Scan the records below. Copy every line in which the word "только" appears.

(Revision comparison data)

——————

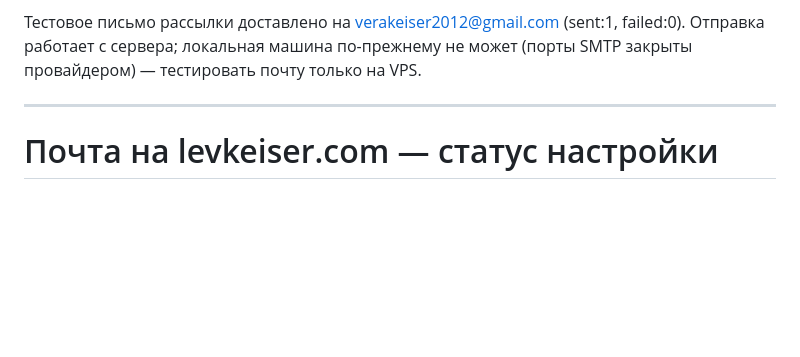
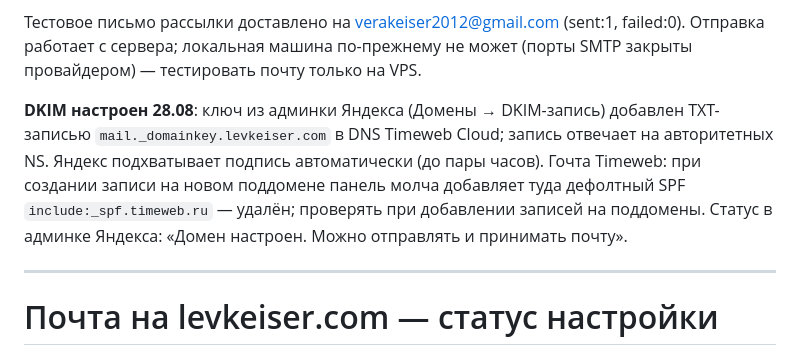
Before and after one commit to verakeiser2012-coder/lks, a Markdown page: EMAIL-SETUP.md, the part around the change. Drawn GitHub-style; blank space fills up the shorter version.

Commit message:
EMAIL-SETUP: DKIM configured via Timeweb DNS
Co-Authored-By: Claude Opus 5 <noreply@anthropic.com>

```diff
--- a/EMAIL-SETUP.md
+++ b/EMAIL-SETUP.md
@@ -6,6 +6,8 @@
 3. **SMTP_PASSWORD жил только в локальном .env** — на сервере его не было. Выпущен новый пароль приложения (site-newsletter) от info@, занесён в .env на VPS.
 
 Тестовое письмо рассылки доставлено на verakeiser2012@gmail.com (sent:1, failed:0). Отправка работает с сервера; локальная машина по-прежнему не может (порты SMTP закрыты провайдером) — тестировать почту только на VPS.
+
+**DKIM настроен 28.08**: ключ из админки Яндекса (Домены → DKIM-запись) добавлен TXT-записью `mail._domainkey.levkeiser.com` в DNS Timeweb Cloud; запись отвечает на авторитетных NS. Яндекс подхватывает подпись автоматически (до пары часов). Гочта Timeweb: при создании записи на новом поддомене панель молча добавляет туда дефолтный SPF `include:_spf.timeweb.ru` — удалён; проверять при добавлении записей на поддомены. Статус в админке Яндекса: «Домен настроен. Можно отправлять и принимать почту».
 
 ---
 
```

——————

SOLUTION TO THIS TASK:
 3. **SMTP_PASSWORD жил только в локальном .env** — на сервере его не было. Выпущен новый пароль приложения (site-newsletter) от info@, занесён в .env на VPS.
 Тестовое письмо рассылки доставлено на verakeiser2012@gmail.com (sent:1, failed:0). Отправка работает с сервера; локальная машина по-прежнему не может (порты SMTP закрыты провайдером) — тестировать почту только на VPS.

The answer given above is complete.